_MATERIAL SHOWN_:
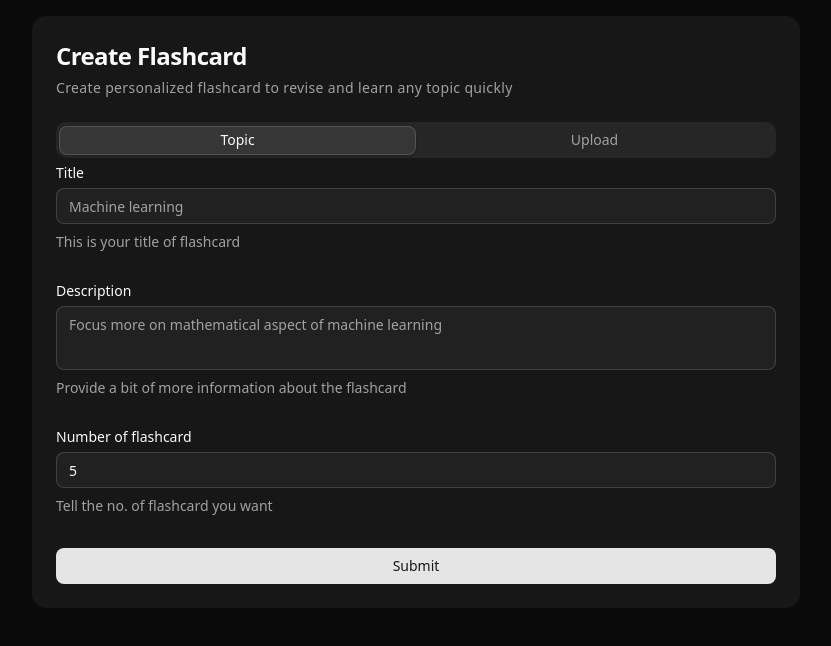
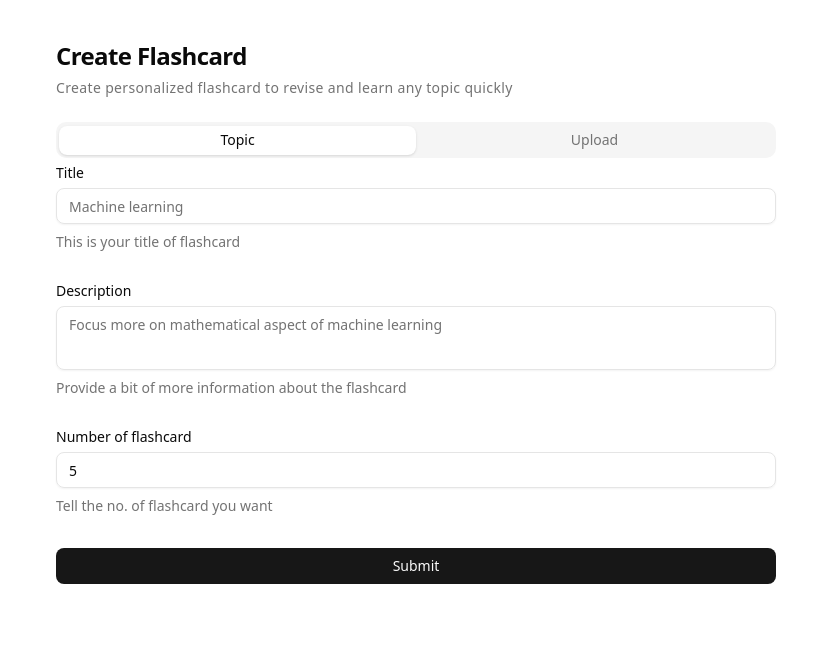
Before and after one commit to asadsid004/ai-powered-learning-assistant, a Next.js app: page /flashcard/create in a window 1280 px wide. Shown: the top 646 px of the page, without its empty margins (224-1055 px from the left). Built offline with nearby package versions, Linux system fonts and the light colour scheme.

Commit message:
fix: fixed the number of flashcards error

```diff
--- a/src/app/layout.tsx
+++ b/src/app/layout.tsx
@@ -26,7 +26,7 @@ export default function RootLayout({
   return (
     <html lang="en">
       <body
-        className={`${geistSans.variable} ${geistMono.variable} antialiased dark`}
+        className={`${geistSans.variable} ${geistMono.variable} antialiased`}
       >
         <Toaster richColors closeButton />
         {children}
--- a/src/components/flashcard/create-flashcard-form-with-pdf.tsx
+++ b/src/components/flashcard/create-flashcard-form-with-pdf.tsx
@@ -19,7 +19,7 @@ import { redirect } from "next/navigation";
 import { createFlashcardSetFromDocument } from "@/app/actions/flashcard";
 
 const formSchema = z.object({
-  numQuestions: z.coerce.number().min(5).max(30),
+  numFlashcards: z.coerce.number().min(5).max(30),
 });
 
 export default function CreateFlashcardFormWithPdf() {
@@ -30,7 +30,7 @@ export default function CreateFlashcardFormWithPdf() {
   const form = useForm<z.infer<typeof formSchema>>({
     resolver: zodResolver(formSchema),
     defaultValues: {
-      numQuestions: 5,
+      numFlashcards: 5,
     },
   });
 
@@ -102,7 +102,7 @@ export default function CreateFlashcardFormWithPdf() {
 
         <FormField
           control={form.control}
-          name="numQuestions"
+          name="numFlashcards"
           render={({ field }) => (
             <FormItem>
               <FormLabel>Number of flashcards</FormLabel>
--- a/src/components/flashcard/flashcard.tsx
+++ b/src/components/flashcard/flashcard.tsx
@@ -38,6 +38,9 @@ export default function Flashcard({ flashcard }: { flashcard: flashcard }) {
           >
             <div className="text-center space-y-4 max-w-[90%]">
               <h3 className="text-xl font-semibold">{flashcard.front}</h3>
+              <p className="text-sm text-muted-foreground">
+                Hint: {flashcard.hint}
+              </p>
               <div className="flex items-center justify-center mt-6">
                 <span className="text-sm text-muted-foreground flex items-center gap-2">
                   <span className="tap-indicator">👆</span>
--- a/src/lib/gemini-flashcard.ts
+++ b/src/lib/gemini-flashcard.ts
@@ -47,7 +47,7 @@ export async function generateFlashcardsWithoutDocument(
   const prompt = `
     Generate a set of flashcards about ${input.title}.
     ${input.description && `Description: ${input.description}`}
-    Number of Flashcards: ${input.numFlashcards || 10}
+    Number of Flashcards: ${input.numFlashcards}
 
     The response MUST be valid JSON, and ONLY valid JSON. Do not include any surrounding text or explanations.
 
@@ -108,7 +108,7 @@ export async function generateFlashcardsFromDocument(
 ) {
   const prompt = `
   Create a set of flashcards from the document provided.
-  Number of Flashcards: ${input.numFlashcards || 10}
+  Number of Flashcards: ${input.numFlashcards}
 
   The response MUST be valid JSON, and ONLY valid JSON. Do not include any surrounding text or explanations.
 
--- a/src/types/flashcard.ts
+++ b/src/types/flashcard.ts
@@ -6,7 +6,7 @@ export interface FlashcardGenerationInput {
 
 export interface GenerateFlashcardFromDocumentInput {
   file: Base64URLString; // Document file
-  numFlashcards?: number;
+  numFlashcards: number;
 }
 
 export interface Flashcard {
```
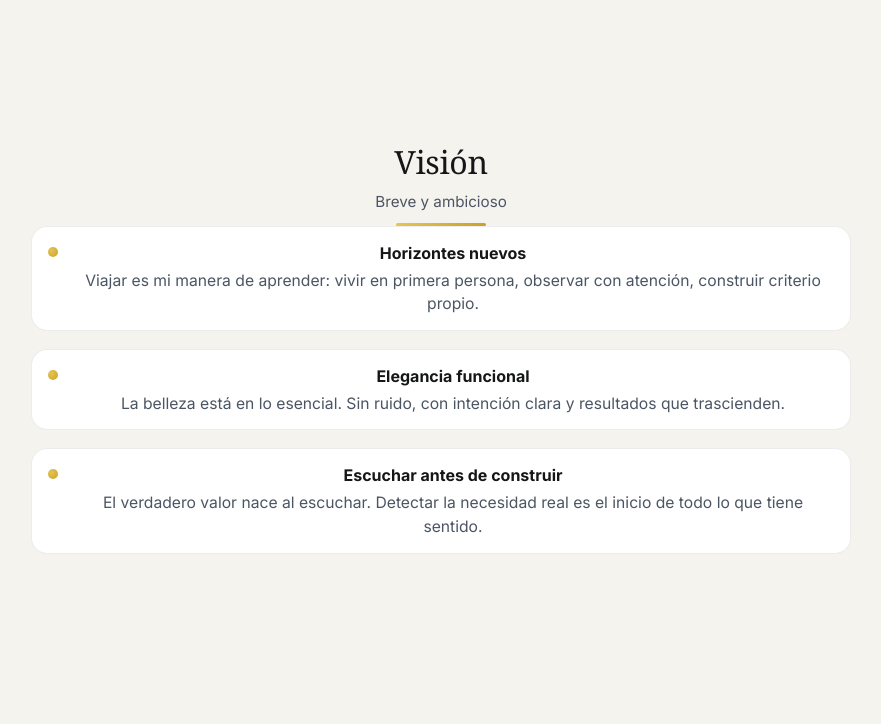
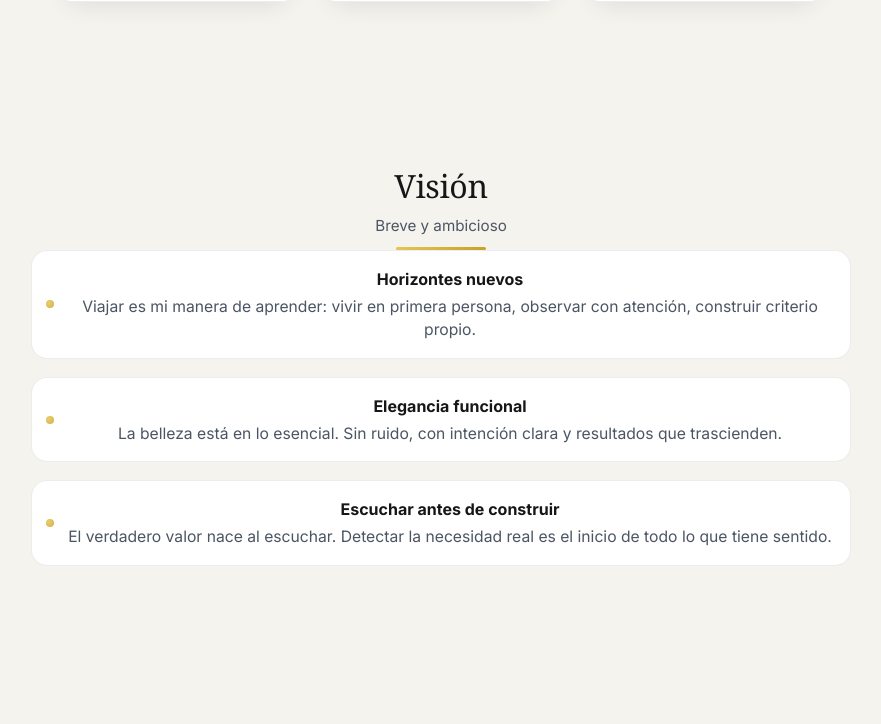
Before and after one commit to tinchoparedess/mp-portfolio, a Next.js app: page / in a window 1280 px wide. Shown: the part 1571-2295 px from the top of the page, without its empty margins (199-1080 px from the left). Built offline with nearby package versions, Linux system fonts and the light colour scheme; no server answers; the database is empty.

Commit message:
Ajustes estéticos: línea dorada en Quién soy y centrado en Visión

```diff
--- a/src/app/globals.css
+++ b/src/app/globals.css
@@ -56,6 +56,18 @@ html.dark body::before{
   font-family: ui-serif, Georgia, "Times New Roman", serif;
   font-size: clamp(26px, 4vw, 32px);
   letter-spacing: -0.01em;
+}
+
+/* subrayado dorado opcional para títulos sin kicker */
+.section-title.underline{
+  position: relative;
+  display: inline-block;
+  padding-bottom: .35rem;
+}
+.section-title.underline::after{
+  content:""; position:absolute; left:50%; transform:translateX(-50%);
+  bottom:-2px; width:120px; height:3px; border-radius:999px;
+  background: linear-gradient(90deg, var(--gold-2), var(--gold-1));
 }
 
 .kicker{
@@ -234,18 +246,14 @@ html.dark .hamburger{ border-color: rgba(255,255,255,.15); background: rgba(255,
   border-bottom: 1px solid rgba(17,24,39,.08);
   box-shadow: 0 10px 20px -12px rgba(0,0,0,.18);
 }
-
 html.dark .nav-drawer{
   background: color-mix(in oklab, #121315ee 92%, transparent);
   border-bottom-color: rgba(255,255,255,.12);
 }
-
 .nav-drawer.open{ display:block; }
-
 @media (min-width: 900px){
   .nav-drawer{ display:none !important; }
 }
-
 .drawer-link{
   padding:.6rem .75rem; border-radius:12px; text-decoration:none; color:inherit;
   display:block; position:relative;
@@ -263,18 +271,24 @@ html.dark .nav-drawer{
 .grid-equal{ align-items: stretch; }
 .equal{ height:100%; display:flex; flex-direction:column; }
 
+/* ===== Visión: viñetas más sutiles y centradas ===== */
 .vis-list{
   list-style: none; margin: 0 auto; padding: 0; max-width: 820px;
   display: grid; gap: 18px;
 }
 .vis-list li{
-  position: relative; padding: 14px 18px 14px 42px;
+  position: relative;
+  padding: 16px 18px 16px 36px;     /* menos sangría que antes */
   border-radius: 16px; background: var(--panel);
   border: 1px solid rgba(17,24,39,.08);
 }
-html.dark .vis-list li{ background: var(--panel-d); border-color: rgba(255,255,255,.09); }
+html.dark .vis-list li{
+  background: var(--panel-d);
+  border-color: rgba(255,255,255,.09);
+}
 .vis-list li::before{
-  content:""; position:absolute; left:16px; top:20px; width:10px; height:10px; border-radius:999px;
+  content:""; position:absolute; left:14px; top:50%; transform:translateY(-50%);
+  width:8px; height:8px; border-radius:999px; opacity:.85;
   background: radial-gradient(circle at 35% 35%, var(--gold-2), var(--gold-1));
 }
 .vis-title{ font-weight: 700; margin-bottom: 4px; }
@@ -286,7 +300,6 @@ html.dark .note-card:hover{ box-shadow: 0 18px 42px -24px rgba(0,0,0,.65); }
 
 /* ================== LANGUAGE SWITCHER ================== */
 .lang-wrap { position: relative; }
-
 .lang-menu {
   position: absolute;
   right: 0;
@@ -299,13 +312,11 @@ html.dark .note-card:hover{ box-shadow: 0 18px 42px -24px rgba(0,0,0,.65); }
   pointer-events: none;
   transition: opacity .25s ease, transform .25s ease;
 }
-
 .lang-menu.show {
   opacity: 1;
   transform: translateY(0);
   pointer-events: auto;
 }
-
 @media (max-width: 900px) {
   .lang-menu {
     position: fixed;
--- a/src/app/page.tsx
+++ b/src/app/page.tsx
@@ -105,7 +105,9 @@ export default function Page() {
         {/* QUIÉN SOY */}
         <section id="quien-soy" className="section text-center">
           <h2 className="section-title">{t("who_title") /* Quién soy */}</h2>
-          {/* (Eliminado el subtítulo/kicker a pedido) */}
+          {/* Línea dorada sutil bajo el título, reutilizando .kicker */}
+          <span className="kicker" aria-hidden> </span>
+
           <div className="mx-auto mt-6 max-w-2xl">
             <p className="lead">
               Martín. Inquieto por naturaleza, curioso por elección. Persigo lo esencial:
@@ -150,6 +152,8 @@ export default function Page() {
           <h2 className="section-title">{t("vision_title") /* Visión */}</h2>
           <p className="kicker">{t("vision_kicker") /* Brújula personal */}</p>
 
+          {/* centrado y respiración más elegante */}
+          <div className="center-narrow">
             <ul className="vis-list mt-8">
               <li>
                 <div className="vis-title">Horizontes nuevos</div>
@@ -173,6 +177,7 @@ export default function Page() {
                 </div>
               </li>
             </ul>
+          </div>
         </section>
 
         {/* IDEAS */}
--- a/src/components/Navbar.tsx
+++ b/src/components/Navbar.tsx
@@ -1,7 +1,7 @@
 // src/components/Navbar.tsx
 "use client";
 
-import { useEffect, useState } from "react";
+import { useEffect, useRef, useState } from "react";
 import Link from "next/link";
 import ThemeToggle from "@/components/ThemeToggle";
 import LanguageSwitcher from "@/components/LanguageSwitcher";
@@ -17,12 +17,37 @@ const LINKS = [
 
 export default function Navbar() {
   const [open, setOpen] = useState(false);
+  const drawerRef = useRef<HTMLDivElement | null>(null);
 
+  // Cerrar al cambiar el hash (navegación interna)
   useEffect(() => {
     const close = () => setOpen(false);
     window.addEventListener("hashchange", close);
     return () => window.removeEventListener("hashchange", close);
   }, []);
+
+  // Cerrar con Esc y click fuera
+  useEffect(() => {
+    const onKey = (e: KeyboardEvent) => {
+      if (e.key === "Escape") setOpen(false);
+    };
+    const onClickOutside = (e: MouseEvent) => {
+      if (!open) return;
+      const target = e.target as Node;
+      if (drawerRef.current && !drawerRef.current.contains(target)) {
+        // Evita cerrar si clickeamos el botón hamburguesa
+        const btn = document.getElementById("nav-hamburger");
+        if (btn && btn.contains(target)) return;
+        setOpen(false);
+      }
+    };
+    document.addEventListener("keydown", onKey);
+    document.addEventListener("mousedown", onClickOutside);
+    return () => {
+      document.removeEventListener("keydown", onKey);
+      document.removeEventListener("mousedown", onClickOutside);
+    };
+  }, [open]);
 
   const onNav = (e: React.MouseEvent<HTMLAnchorElement>) => {
     const href = (e.currentTarget.getAttribute("href") || "").trim();
@@ -37,7 +62,7 @@ export default function Navbar() {
   return (
     <header className="nav-glass">
       <div className="nav-inner">
-        {/* IZQUIERDA: toggle */}
+        {/* IZQUIERDA: toggle (icono minimal) */}
         <div className="nav-left">
           <ThemeToggle />
         </div>
@@ -56,9 +81,12 @@ export default function Navbar() {
         <div className="nav-actions">
           <LanguageSwitcher variant="button" />
           <button
+            id="nav-hamburger"
+            type="button"
             className="hamburger"
             aria-label="Abrir menú"
             aria-expanded={open}
+            aria-controls="nav-drawer"
             onClick={() => setOpen((v) => !v)}
           >
             <span />
@@ -69,7 +97,12 @@ export default function Navbar() {
       </div>
 
       {/* Drawer móvil */}
-      <div className={`nav-drawer ${open ? "open" : ""}`}>
+      <div
+        id="nav-drawer"
+        ref={drawerRef}
+        className={`nav-drawer ${open ? "open" : ""}`}
+        aria-hidden={!open}
+      >
         <div className="px-1 pb-2">
           <LanguageSwitcher variant="pills" />
         </div>
--- a/src/components/ThemeToggle.tsx
+++ b/src/components/ThemeToggle.tsx
@@ -7,7 +7,7 @@ export default function ThemeToggle() {
   const [mounted, setMounted] = useState(false);
   const [isDark, setIsDark] = useState(false);
 
-  // Evitar hydration mismatch y leer preferencia
+  // Al montar: leer preferencia guardada o del sistema
   useEffect(() => {
     setMounted(true);
     try {
@@ -31,16 +31,19 @@ export default function ThemeToggle() {
   return (
     <button
       onClick={toggle}
+      type="button"
       className="theme-icon-btn"
-      aria-label={isDark ? "Modo claro" : "Modo oscuro"}
+      aria-label={isDark ? "Cambiar a modo claro" : "Cambiar a modo oscuro"}
       title={isDark ? "Modo claro" : "Modo oscuro"}
     >
-      {/* Solo mostramos el ícono cuando ya montó para evitar parpadeo */}
+      {/* Evitar parpadeo: solo mostramos icono tras montar */}
       {mounted ? (
         <span className="theme-icon" aria-hidden>
           {isDark ? "🌙" : "☀️"}
         </span>
-      ) : null}
+      ) : (
+        <span className="theme-icon" aria-hidden />
+      )}
     </button>
   );
 }
```
Lines whose indentation alone changed are shown as unchanged.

_WORK REQUIRED_: I need every line of the material that includes "absolute", so please copy them out.

_RESULT OF THIS EXERCISE_:
+  content:""; position:absolute; left:50%; transform:translateX(-50%);
-  content:""; position:absolute; left:16px; top:20px; width:10px; height:10px; border-radius:999px;
+  content:""; position:absolute; left:14px; top:50%; transform:translateY(-50%);
   position: absolute;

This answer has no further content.